- Peterson, Chris J., Krueger, Lisa M., Royo, Alejandro A., Stark, Scott, Carson, Walter P.
- Forest ecology and management 2013 v.302 pp. 273-279
- topography, canopy, wind, managers, windthrow, hardwood, hardwood forests, soil, trees, species diversity, stand composition, stand basal area, climate, Pennsylvania

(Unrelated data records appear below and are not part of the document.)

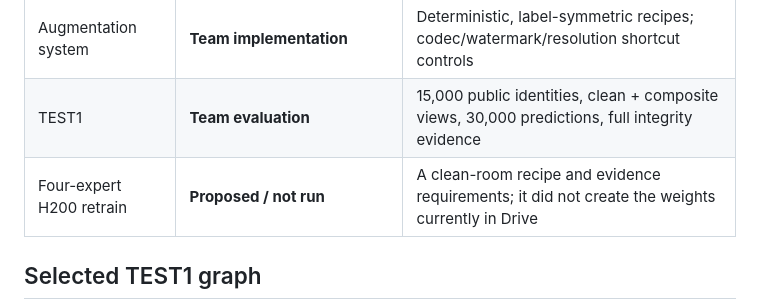
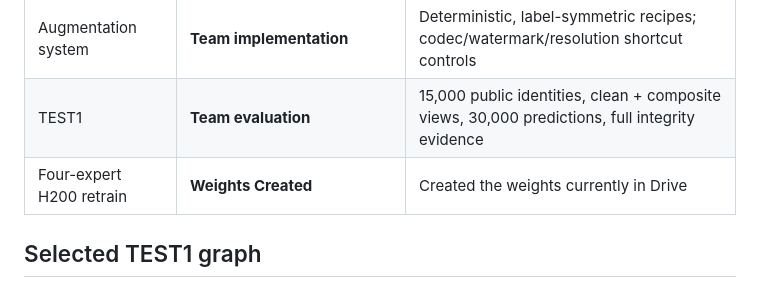
Before and after one commit to chocoHacks33/SynthFlag-TechJam-Evidence, a Markdown page: README.md, the part around the change. Rendered like a GitHub page.

```diff
--- a/README.md
+++ b/README.md
@@ -26,7 +26,7 @@ This `Training-and-Eval` branch is the reproducible model-development record for
 | Three residual heads | **Team-trained research artifacts** | Frozen-feature training, replay, routing, stack selection and untouched regression gates |
 | Augmentation system | **Team implementation** | Deterministic, label-symmetric recipes; codec/watermark/resolution shortcut controls |
 | TEST1 | **Team evaluation** | 15,000 public identities, clean + composite views, 30,000 predictions, full integrity evidence |
-| Four-expert H200 retrain | **Proposed / not run** | A clean-room recipe and evidence requirements; it did not create the weights currently in Drive |
+| Four-expert H200 retrain | **Weights Created** | Created the weights currently in Drive |
 
 
 ## Selected TEST1 graph
```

- Do large disturbances differ from small ones in characteristics other than size? The importance of disturbances in forest dynamics is unquestioned, and the size of the disturbed area (size of gap) is the most common way of differentiating disturbances. But few studies have examined other disturbance characteristics to see if small and large disturbances are different. In northern hardwoods forests of northwestern Pennsylvania, a 2003 windstorm event created windthrow gaps ranging in size from 0.1ha to >100ha, allowing comparisons across a broad size spectrum, yet with similar species composition, soils, climate, and topography. We selected 17 gaps, ranging in size from 0.05 to 4.0ha, to compare damage characteristics across a size spectrum. Disturbance severity (both proportion of trees fallen, and proportion of basal area fallen) increased significantly with gap size. Similarity in floristic composition between pre- and post-disturbance stands, decreased with increasing gap size. Larger gaps also caused greater reduction in mean size (diameter) of remaining trees. As expected, larger gaps resulted in greater canopy openness, but canopy openness was significantly influenced by both gap size and severity of canopy disturbance. These findings demonstrate that disturbance size and severity covary in northern hardwood windthrow gaps. Moreover, because of nonrandom impacts across species and size classes, immediate changes in size structure and composition of affected stands were greater in larger gaps. Managers seeking to implement disturbance-based management can use these findings to more closely mimic natural damage effects during harvest operations.